Abuse in relationships is not the sole preserve of men and it is a mistake to pretend that abuse from women towards blokes does not happen. Abuse, and the desire to end it, is one of the common reasons for getting divorced..
It is often assumed, incorrectly, that only women suffer violence at the hands of men. This could not be further from the truth. Figures about domestic violence vary depending on source, but Home Office statistics currently state that one in four women and one in six men will be a victim of violence in the home during their lifetime and that one incident will be reported to the police, on average, every minute.
Domestic violence accounts for sixteen per cent of all violent crime in the UK and these figures only reflect reported incidents as many more go unreported.
For a large number of people on the receiving end of violence in the home it is a shameful matter to be concealed from others, and men are probably less likely to report that they are being attacked by their wife or girlfriend than women are to report an assault by a man.
Nobody should live in fear of assault from someone close to them and needs to report it to the police at the first possible opportunity. There are a number of organisations who can offer advice and support after divorce - or, indeed, before it - on these matters.
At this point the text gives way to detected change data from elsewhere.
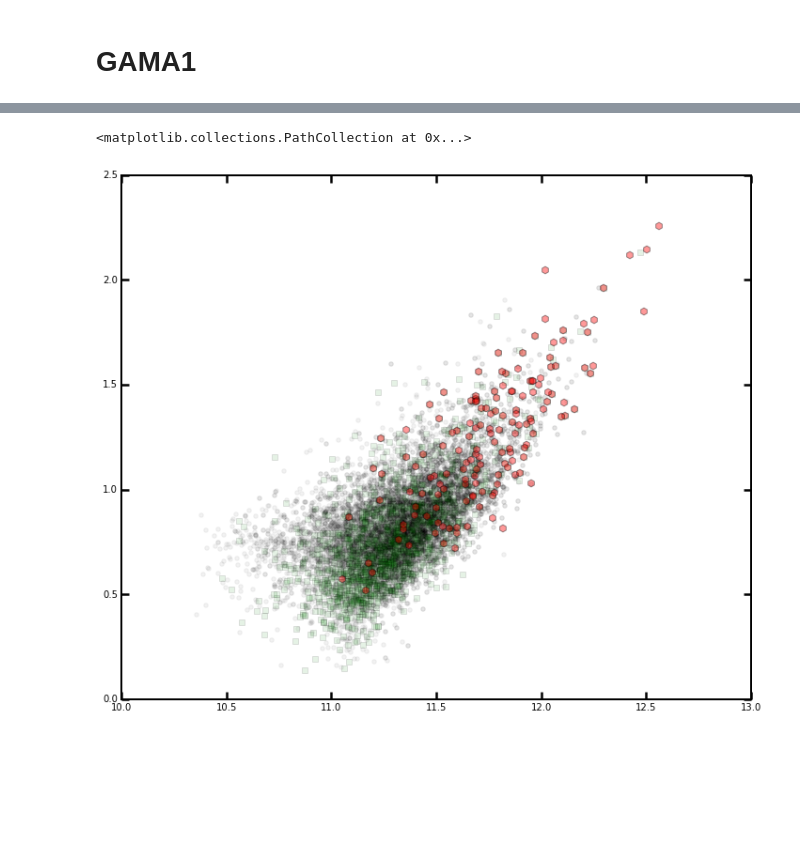
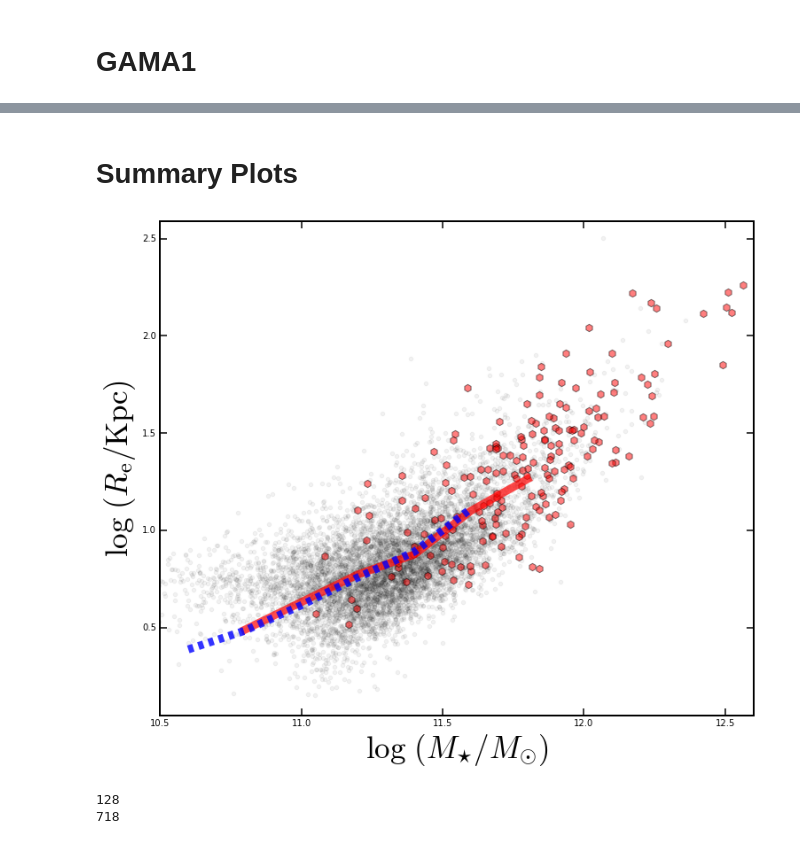
Before and after one commit to dr-guangtou/hsc_redbcg, a Jupyter notebook: note/massiveGalfit_160107.ipynb, the cells around one changed output, grey strips where cells are left out. Saved outputs shown, nothing was run; the diff lists cells and outputs as text; code cells hidden in the pictures; blank space fills up the shorter version.

```diff
--- a/note/massiveGalfit_160107.ipynb
+++ b/note/massiveGalfit_160107.ipynb
@@ -1228,5 +1280,5 @@ plt.scatter(logm2Gama1, logr2Gama1, c='r', alpha=0.55)
 # %%
-logmGama2, logrGama2 = [], []
+logmGama2, logrGama2, nserGama2 = [], [], []
 logm1Gama2, logr1Gama2, logm2Gama2, logr2Gama2 = [], [], [], []
 
 sample = 'gama'
@@ -1261,12 +1313,13 @@ for gal in gama2Tab:
             # log(M)
             logm1 = getLuminosity(ser1comp.mag, gal[zStr],
                                   extinction=gal[extStr], amag_sun=amag_sun_des_i) + logm2l
-            if (ser1comp.good and ser1comp.n > 0.5 and ser1comp.n < 8.0 and
-                ser1comp.ar >= 0.3 and obj1Ser.reduced_chisq < 4.0 and
-                logr1 <= 2.5):
+            if (ser1comp.good and ser1comp.n > 0.5 and ser1comp.n < 10.0 and
+                ser1comp.ar >= 0.3 and obj1Ser.reduced_chisq < 5.0 and
+                logr1 <= 2.6):
 
                 logmGama2.append(logm1)
                 logrGama2.append(logr1)
+                nserGama2.append(ser1comp.n)
     else:
         aic1, bic1, hq1 = None, None, None
         #print("## Can not find 1 Sersic model for %s" % ser1File)
@@ -1325,8 +1378,4 @@ for gal in gama2Tab:
 
 print(len(logmGama2))
 print(len(logm1Gama2))
-
-plt.scatter(logmGama2, logrGama2, c='k', alpha=0.25)
-plt.scatter(logm1Gama2, logr1Gama2, c='b', alpha=0.45)
-plt.scatter(logm2Gama2, logr2Gama2, c='r', alpha=0.55)
 # %% [output]
@@ -1337,5 +1400,5 @@ plt.scatter(logm2Gama2, logr2Gama2, c='r', alpha=0.55)
 # %%
-logmGama3, logrGama3 = [], []
+logmGama3, logrGama3, nserGama3 = [], [], []
 logm1Gama3, logr1Gama3, logm2Gama3, logr2Gama3 = [], [], [], []
 
 sample = 'gama'
@@ -1370,12 +1433,13 @@ for gal in gama3Tab:
             # log(M)
             logm1 = getLuminosity(ser1comp.mag, gal[zStr],
                                   extinction=gal[extStr], amag_sun=amag_sun_des_i) + logm2l
-            if (ser1comp.good and ser1comp.n > 0.5 and ser1comp.n < 8.0 and
-                ser1comp.ar >= 0.3 and obj1Ser.reduced_chisq < 4.0 and
-                logr1 <= 2.5):
+            if (ser1comp.good and ser1comp.n > 0.5 and ser1comp.n < 10.0 and
+                ser1comp.ar >= 0.3 and obj1Ser.reduced_chisq < 5.0 and
+                logr1 <= 2.6):
 
                 logmGama3.append(logm1)
                 logrGama3.append(logr1)
+                nserGama3.append(ser1comp.n)
     else:
         aic1, bic1, hq1 = None, None, None
         #print("## Can not find 1 Sersic model for %s" % ser1File)
@@ -1434,8 +1498,4 @@ for gal in gama3Tab:
 
 print(len(logmGama3))
 print(len(logm1Gama3))
-
-plt.scatter(logmGama3, logrGama3, c='k', alpha=0.25)
-plt.scatter(logm1Gama3, logr1Gama3, c='b', alpha=0.45)
-plt.scatter(logm2Gama3, logr2Gama3, c='r', alpha=0.55)
 # %% [output]
@@ -1446,13 +1518,23 @@ plt.scatter(logm2Gama3, logr2Gama3, c='r', alpha=0.55)
+# %% [markdown]
+# Summary Plots
 # %%
+plt.xlim(10.5, 12.6)
+plt.ylim(0.05, 2.59)
+
+plt.xlabel('$\log\ (M_{\star}/M_{\odot})$', fontsize=35)
+plt.ylabel('$\log\ (R_{\mathrm{e}}/\mathrm{Kpc})$', fontsize=35)
+
 plt.scatter(logmGama1, logrGama1, c='k', alpha=0.05)
-
 plt.scatter(logmGama2, logrGama2, c='k', alpha=0.05)
-
 plt.scatter(logmGama3, logrGama3, c='k', alpha=0.05)
 
-plt.scatter(logmMem, logrMem, c='g', alpha=0.1, s=30, marker='s')
+plt.plot(mc, rc, linestyle='-', linewidth=9.0, c='r', alpha=0.7)
+plt.plot(ms, rs, linestyle='--', linewidth=9.0, c='b', alpha=0.8)
 
-plt.scatter(logmBcg, logrBcg, c='r', alpha=0.4, s=60, marker='h')
+#plt.scatter(logmMem, logrMem, c='g', alpha=0.1, s=30, marker='s')
+
+plt.scatter(logmBcg, logrBcg, c='r', alpha=0.5, s=70, marker='h')
+
+plt.show()
 # %% [output]
-<matplotlib.collections.PathCollection at 0x...>
-[figure, old version]
+[figure, new version]
@@ -1458,0 +1565,6 @@ plt.scatter(logmBcg, logrBcg, c='r', alpha=0.4, s=60, marker='h')
+# %%
+print(len(logmBcgM))
+print(len(logmGamaM))
+# %% [output]
+128
+718
```
Also changed, not shown: parts of 35 cells of this notebook, 6 other files.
Women's Aid was set up thirty years ago to help women and children suffering from violence in the home. They provide help and information and run a twenty four hour telephone helpline.
Mankind gives assistance and practical help through a helpline and in extreme cases can make referrals to refuges in the South West, South East, West Midlands and Wales. Set up to give men suffering at the hands of wives and girlfriends and those in homosexual relationships,
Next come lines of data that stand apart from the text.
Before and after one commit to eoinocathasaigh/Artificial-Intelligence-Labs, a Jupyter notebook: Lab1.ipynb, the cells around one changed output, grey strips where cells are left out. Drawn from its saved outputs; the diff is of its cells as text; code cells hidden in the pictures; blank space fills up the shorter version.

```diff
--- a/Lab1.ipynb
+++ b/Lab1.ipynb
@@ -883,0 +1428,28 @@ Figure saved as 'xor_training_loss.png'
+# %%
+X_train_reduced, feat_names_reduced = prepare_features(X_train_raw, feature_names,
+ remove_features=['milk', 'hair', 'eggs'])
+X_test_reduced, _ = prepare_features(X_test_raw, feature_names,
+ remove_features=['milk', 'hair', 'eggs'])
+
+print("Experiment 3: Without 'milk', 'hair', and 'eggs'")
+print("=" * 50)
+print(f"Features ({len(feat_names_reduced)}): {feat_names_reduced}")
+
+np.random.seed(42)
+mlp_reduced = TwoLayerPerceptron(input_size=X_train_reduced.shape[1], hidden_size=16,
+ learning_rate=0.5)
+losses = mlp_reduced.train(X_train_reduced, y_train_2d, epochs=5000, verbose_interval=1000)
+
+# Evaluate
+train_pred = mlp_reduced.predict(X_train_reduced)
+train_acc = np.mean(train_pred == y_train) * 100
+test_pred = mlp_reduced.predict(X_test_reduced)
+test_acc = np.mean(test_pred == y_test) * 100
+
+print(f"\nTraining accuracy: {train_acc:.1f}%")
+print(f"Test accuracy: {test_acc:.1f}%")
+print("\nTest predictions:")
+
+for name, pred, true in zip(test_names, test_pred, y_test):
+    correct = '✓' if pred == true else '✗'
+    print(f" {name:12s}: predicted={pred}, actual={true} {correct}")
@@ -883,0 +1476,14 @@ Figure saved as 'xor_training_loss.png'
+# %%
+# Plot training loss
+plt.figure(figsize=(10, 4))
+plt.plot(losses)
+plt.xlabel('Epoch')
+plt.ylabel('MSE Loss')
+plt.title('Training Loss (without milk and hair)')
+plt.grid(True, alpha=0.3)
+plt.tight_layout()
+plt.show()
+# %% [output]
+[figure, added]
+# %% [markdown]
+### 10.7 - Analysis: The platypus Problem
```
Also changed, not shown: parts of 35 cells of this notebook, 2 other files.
Respect is a membership association for domestic violence perpetrator programmes and associated services in the UK. Since November 2006 Respect, in conjunction with the Men's Advice Line (MALE), has overseen the management and development of the Men's Advice Line for male victims of violence in the home.
Respect also run a phoneline for perpetrators of domestic violence and have an e-mail and text messaging service.
The NSPCC is one of the best known agencies campaigning to end cruelty to young people in the UK. They have joined up with Childline to ensure that the free telephone service available since 1986 continues to operate. The NSPCC is at the forefront when it comes to helping children in danger from abuse of any kind.